Content revision data
::::::

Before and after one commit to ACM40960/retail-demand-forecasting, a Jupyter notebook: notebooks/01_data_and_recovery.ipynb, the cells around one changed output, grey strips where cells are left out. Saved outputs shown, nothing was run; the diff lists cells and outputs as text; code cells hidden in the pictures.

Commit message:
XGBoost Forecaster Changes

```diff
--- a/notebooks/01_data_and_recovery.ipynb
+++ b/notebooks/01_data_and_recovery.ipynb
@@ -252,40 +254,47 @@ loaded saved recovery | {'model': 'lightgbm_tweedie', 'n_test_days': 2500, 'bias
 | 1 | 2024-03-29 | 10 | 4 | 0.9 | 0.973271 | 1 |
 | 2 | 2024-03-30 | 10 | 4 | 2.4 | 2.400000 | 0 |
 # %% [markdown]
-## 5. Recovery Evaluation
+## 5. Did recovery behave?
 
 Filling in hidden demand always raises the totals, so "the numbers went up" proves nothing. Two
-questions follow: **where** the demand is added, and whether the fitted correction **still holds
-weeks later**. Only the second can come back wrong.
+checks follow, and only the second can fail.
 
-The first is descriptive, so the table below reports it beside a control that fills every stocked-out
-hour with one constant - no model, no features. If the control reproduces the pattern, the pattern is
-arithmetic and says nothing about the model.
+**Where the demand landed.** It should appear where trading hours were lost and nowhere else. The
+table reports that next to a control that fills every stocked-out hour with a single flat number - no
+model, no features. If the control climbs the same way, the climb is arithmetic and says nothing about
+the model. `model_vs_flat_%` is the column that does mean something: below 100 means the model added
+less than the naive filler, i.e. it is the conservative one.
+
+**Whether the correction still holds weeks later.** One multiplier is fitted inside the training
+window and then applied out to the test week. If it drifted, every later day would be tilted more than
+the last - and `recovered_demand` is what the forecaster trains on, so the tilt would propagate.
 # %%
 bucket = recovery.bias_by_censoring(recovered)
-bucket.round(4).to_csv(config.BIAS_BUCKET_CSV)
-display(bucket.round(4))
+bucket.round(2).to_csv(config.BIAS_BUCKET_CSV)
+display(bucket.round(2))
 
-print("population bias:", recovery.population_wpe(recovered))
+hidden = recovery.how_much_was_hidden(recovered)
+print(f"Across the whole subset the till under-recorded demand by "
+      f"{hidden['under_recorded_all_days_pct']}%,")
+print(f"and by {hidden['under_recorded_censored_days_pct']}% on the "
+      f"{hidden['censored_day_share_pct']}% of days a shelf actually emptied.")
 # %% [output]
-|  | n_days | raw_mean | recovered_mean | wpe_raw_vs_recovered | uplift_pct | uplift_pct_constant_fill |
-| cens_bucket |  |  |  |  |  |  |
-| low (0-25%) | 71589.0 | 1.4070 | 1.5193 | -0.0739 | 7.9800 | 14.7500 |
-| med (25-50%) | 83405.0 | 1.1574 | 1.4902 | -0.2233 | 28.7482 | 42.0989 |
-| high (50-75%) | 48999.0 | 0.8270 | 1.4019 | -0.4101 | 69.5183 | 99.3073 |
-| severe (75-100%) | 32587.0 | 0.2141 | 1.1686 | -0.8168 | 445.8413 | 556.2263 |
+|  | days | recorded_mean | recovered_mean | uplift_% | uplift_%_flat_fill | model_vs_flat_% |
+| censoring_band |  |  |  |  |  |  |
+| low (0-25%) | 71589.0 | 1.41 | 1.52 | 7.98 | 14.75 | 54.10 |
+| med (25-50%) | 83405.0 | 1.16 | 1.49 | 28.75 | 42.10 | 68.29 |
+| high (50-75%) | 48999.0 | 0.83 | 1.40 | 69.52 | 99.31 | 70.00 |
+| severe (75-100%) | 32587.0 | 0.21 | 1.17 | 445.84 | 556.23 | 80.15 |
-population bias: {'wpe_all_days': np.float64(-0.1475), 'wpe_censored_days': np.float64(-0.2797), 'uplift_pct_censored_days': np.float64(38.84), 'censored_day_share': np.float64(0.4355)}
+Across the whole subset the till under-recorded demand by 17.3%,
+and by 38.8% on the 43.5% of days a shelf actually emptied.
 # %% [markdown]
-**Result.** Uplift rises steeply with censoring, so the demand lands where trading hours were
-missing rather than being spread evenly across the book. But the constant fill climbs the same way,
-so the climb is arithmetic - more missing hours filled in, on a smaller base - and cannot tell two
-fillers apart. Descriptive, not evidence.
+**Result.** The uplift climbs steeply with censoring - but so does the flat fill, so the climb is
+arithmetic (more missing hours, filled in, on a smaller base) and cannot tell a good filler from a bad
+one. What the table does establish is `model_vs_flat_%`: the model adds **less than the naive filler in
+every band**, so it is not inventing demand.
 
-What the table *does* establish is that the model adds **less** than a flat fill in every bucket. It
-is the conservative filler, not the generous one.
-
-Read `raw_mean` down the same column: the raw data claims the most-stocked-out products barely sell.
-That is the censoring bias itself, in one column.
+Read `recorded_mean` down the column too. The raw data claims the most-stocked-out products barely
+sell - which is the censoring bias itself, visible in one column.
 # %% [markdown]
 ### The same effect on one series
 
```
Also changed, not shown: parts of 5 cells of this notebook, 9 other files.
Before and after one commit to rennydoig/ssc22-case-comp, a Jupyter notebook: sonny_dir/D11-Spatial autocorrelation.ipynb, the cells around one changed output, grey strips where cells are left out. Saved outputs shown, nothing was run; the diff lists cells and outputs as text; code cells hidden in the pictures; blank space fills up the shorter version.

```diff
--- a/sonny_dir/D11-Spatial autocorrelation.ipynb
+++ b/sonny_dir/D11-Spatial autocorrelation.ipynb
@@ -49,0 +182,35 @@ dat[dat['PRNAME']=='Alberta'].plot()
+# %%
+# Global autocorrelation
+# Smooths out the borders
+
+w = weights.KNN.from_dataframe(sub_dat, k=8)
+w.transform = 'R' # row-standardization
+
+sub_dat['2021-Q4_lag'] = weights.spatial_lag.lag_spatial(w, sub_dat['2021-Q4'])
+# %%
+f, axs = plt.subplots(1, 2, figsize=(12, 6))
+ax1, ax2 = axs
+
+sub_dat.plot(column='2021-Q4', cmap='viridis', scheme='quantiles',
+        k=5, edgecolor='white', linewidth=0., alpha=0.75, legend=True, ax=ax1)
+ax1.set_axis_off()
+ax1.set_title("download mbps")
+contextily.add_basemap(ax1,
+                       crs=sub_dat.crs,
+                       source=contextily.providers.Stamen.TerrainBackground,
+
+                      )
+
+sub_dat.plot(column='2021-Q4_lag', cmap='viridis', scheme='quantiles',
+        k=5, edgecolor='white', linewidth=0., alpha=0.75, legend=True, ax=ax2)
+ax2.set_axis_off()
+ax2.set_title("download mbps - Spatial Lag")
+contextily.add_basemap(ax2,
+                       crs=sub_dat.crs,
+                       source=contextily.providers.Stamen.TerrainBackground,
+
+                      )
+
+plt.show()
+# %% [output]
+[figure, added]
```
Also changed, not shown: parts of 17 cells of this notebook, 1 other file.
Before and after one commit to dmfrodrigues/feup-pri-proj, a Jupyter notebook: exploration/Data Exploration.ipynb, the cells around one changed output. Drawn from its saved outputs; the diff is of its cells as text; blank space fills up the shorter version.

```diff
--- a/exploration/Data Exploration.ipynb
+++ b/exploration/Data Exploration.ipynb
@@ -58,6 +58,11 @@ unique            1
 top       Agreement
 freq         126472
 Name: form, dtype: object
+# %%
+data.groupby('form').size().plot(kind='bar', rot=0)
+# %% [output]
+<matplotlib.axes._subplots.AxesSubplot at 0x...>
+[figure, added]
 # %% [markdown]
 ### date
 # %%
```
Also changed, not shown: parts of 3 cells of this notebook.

::::::

▶ _Exercise objective_: All of the entries should be written out again exactly.

▶ _Answer space_:
Before and after one commit to ACM40960/retail-demand-forecasting, a Jupyter notebook: notebooks/01_data_and_recovery.ipynb, the cells around one changed output, grey strips where cells are left out. Saved outputs shown, nothing was run; the diff lists cells and outputs as text; code cells hidden in the pictures.

Commit message:
XGBoost Forecaster Changes

```diff
--- a/notebooks/01_data_and_recovery.ipynb
+++ b/notebooks/01_data_and_recovery.ipynb
@@ -252,40 +254,47 @@ loaded saved recovery | {'model': 'lightgbm_tweedie', 'n_test_days': 2500, 'bias
 | 1 | 2024-03-29 | 10 | 4 | 0.9 | 0.973271 | 1 |
 | 2 | 2024-03-30 | 10 | 4 | 2.4 | 2.400000 | 0 |
 # %% [markdown]
-## 5. Recovery Evaluation
+## 5. Did recovery behave?
 
 Filling in hidden demand always raises the totals, so "the numbers went up" proves nothing. Two
-questions follow: **where** the demand is added, and whether the fitted correction **still holds
-weeks later**. Only the second can come back wrong.
+checks follow, and only the second can fail.
 
-The first is descriptive, so the table below reports it beside a control that fills every stocked-out
-hour with one constant - no model, no features. If the control reproduces the pattern, the pattern is
-arithmetic and says nothing about the model.
+**Where the demand landed.** It should appear where trading hours were lost and nowhere else. The
+table reports that next to a control that fills every stocked-out hour with a single flat number - no
+model, no features. If the control climbs the same way, the climb is arithmetic and says nothing about
+the model. `model_vs_flat_%` is the column that does mean something: below 100 means the model added
+less than the naive filler, i.e. it is the conservative one.
+
+**Whether the correction still holds weeks later.** One multiplier is fitted inside the training
+window and then applied out to the test week. If it drifted, every later day would be tilted more than
+the last - and `recovered_demand` is what the forecaster trains on, so the tilt would propagate.
 # %%
 bucket = recovery.bias_by_censoring(recovered)
-bucket.round(4).to_csv(config.BIAS_BUCKET_CSV)
-display(bucket.round(4))
+bucket.round(2).to_csv(config.BIAS_BUCKET_CSV)
+display(bucket.round(2))
 
-print("population bias:", recovery.population_wpe(recovered))
+hidden = recovery.how_much_was_hidden(recovered)
+print(f"Across the whole subset the till under-recorded demand by "
+      f"{hidden['under_recorded_all_days_pct']}%,")
+print(f"and by {hidden['under_recorded_censored_days_pct']}% on the "
+      f"{hidden['censored_day_share_pct']}% of days a shelf actually emptied.")
 # %% [output]
-|  | n_days | raw_mean | recovered_mean | wpe_raw_vs_recovered | uplift_pct | uplift_pct_constant_fill |
-| cens_bucket |  |  |  |  |  |  |
-| low (0-25%) | 71589.0 | 1.4070 | 1.5193 | -0.0739 | 7.9800 | 14.7500 |
-| med (25-50%) | 83405.0 | 1.1574 | 1.4902 | -0.2233 | 28.7482 | 42.0989 |
-| high (50-75%) | 48999.0 | 0.8270 | 1.4019 | -0.4101 | 69.5183 | 99.3073 |
-| severe (75-100%) | 32587.0 | 0.2141 | 1.1686 | -0.8168 | 445.8413 | 556.2263 |
+|  | days | recorded_mean | recovered_mean | uplift_% | uplift_%_flat_fill | model_vs_flat_% |
+| censoring_band |  |  |  |  |  |  |
+| low (0-25%) | 71589.0 | 1.41 | 1.52 | 7.98 | 14.75 | 54.10 |
+| med (25-50%) | 83405.0 | 1.16 | 1.49 | 28.75 | 42.10 | 68.29 |
+| high (50-75%) | 48999.0 | 0.83 | 1.40 | 69.52 | 99.31 | 70.00 |
+| severe (75-100%) | 32587.0 | 0.21 | 1.17 | 445.84 | 556.23 | 80.15 |
-population bias: {'wpe_all_days': np.float64(-0.1475), 'wpe_censored_days': np.float64(-0.2797), 'uplift_pct_censored_days': np.float64(38.84), 'censored_day_share': np.float64(0.4355)}
+Across the whole subset the till under-recorded demand by 17.3%,
+and by 38.8% on the 43.5% of days a shelf actually emptied.
 # %% [markdown]
-**Result.** Uplift rises steeply with censoring, so the demand lands where trading hours were
-missing rather than being spread evenly across the book. But the constant fill climbs the same way,
-so the climb is arithmetic - more missing hours filled in, on a smaller base - and cannot tell two
-fillers apart. Descriptive, not evidence.
+**Result.** The uplift climbs steeply with censoring - but so does the flat fill, so the climb is
+arithmetic (more missing hours, filled in, on a smaller base) and cannot tell a good filler from a bad
+one. What the table does establish is `model_vs_flat_%`: the model adds **less than the naive filler in
+every band**, so it is not inventing demand.
 
-What the table *does* establish is that the model adds **less** than a flat fill in every bucket. It
-is the conservative filler, not the generous one.
-
-Read `raw_mean` down the same column: the raw data claims the most-stocked-out products barely sell.
-That is the censoring bias itself, in one column.
+Read `recorded_mean` down the column too. The raw data claims the most-stocked-out products barely
+sell - which is the censoring bias itself, visible in one column.
 # %% [markdown]
 ### The same effect on one series
 
```
Also changed, not shown: parts of 5 cells of this notebook, 9 other files.
Before and after one commit to rennydoig/ssc22-case-comp, a Jupyter notebook: sonny_dir/D11-Spatial autocorrelation.ipynb, the cells around one changed output, grey strips where cells are left out. Saved outputs shown, nothing was run; the diff lists cells and outputs as text; code cells hidden in the pictures; blank space fills up the shorter version.

```diff
--- a/sonny_dir/D11-Spatial autocorrelation.ipynb
+++ b/sonny_dir/D11-Spatial autocorrelation.ipynb
@@ -49,0 +182,35 @@ dat[dat['PRNAME']=='Alberta'].plot()
+# %%
+# Global autocorrelation
+# Smooths out the borders
+
+w = weights.KNN.from_dataframe(sub_dat, k=8)
+w.transform = 'R' # row-standardization
+
+sub_dat['2021-Q4_lag'] = weights.spatial_lag.lag_spatial(w, sub_dat['2021-Q4'])
+# %%
+f, axs = plt.subplots(1, 2, figsize=(12, 6))
+ax1, ax2 = axs
+
+sub_dat.plot(column='2021-Q4', cmap='viridis', scheme='quantiles',
+        k=5, edgecolor='white', linewidth=0., alpha=0.75, legend=True, ax=ax1)
+ax1.set_axis_off()
+ax1.set_title("download mbps")
+contextily.add_basemap(ax1,
+                       crs=sub_dat.crs,
+                       source=contextily.providers.Stamen.TerrainBackground,
+
+                      )
+
+sub_dat.plot(column='2021-Q4_lag', cmap='viridis', scheme='quantiles',
+        k=5, edgecolor='white', linewidth=0., alpha=0.75, legend=True, ax=ax2)
+ax2.set_axis_off()
+ax2.set_title("download mbps - Spatial Lag")
+contextily.add_basemap(ax2,
+                       crs=sub_dat.crs,
+                       source=contextily.providers.Stamen.TerrainBackground,
+
+                      )
+
+plt.show()
+# %% [output]
+[figure, added]
```
Also changed, not shown: parts of 17 cells of this notebook, 1 other file.
Before and after one commit to dmfrodrigues/feup-pri-proj, a Jupyter notebook: exploration/Data Exploration.ipynb, the cells around one changed output. Drawn from its saved outputs; the diff is of its cells as text; blank space fills up the shorter version.

```diff
--- a/exploration/Data Exploration.ipynb
+++ b/exploration/Data Exploration.ipynb
@@ -58,6 +58,11 @@ unique            1
 top       Agreement
 freq         126472
 Name: form, dtype: object
+# %%
+data.groupby('form').size().plot(kind='bar', rot=0)
+# %% [output]
+<matplotlib.axes._subplots.AxesSubplot at 0x...>
+[figure, added]
 # %% [markdown]
 ### date
 # %%
```
Also changed, not shown: parts of 3 cells of this notebook.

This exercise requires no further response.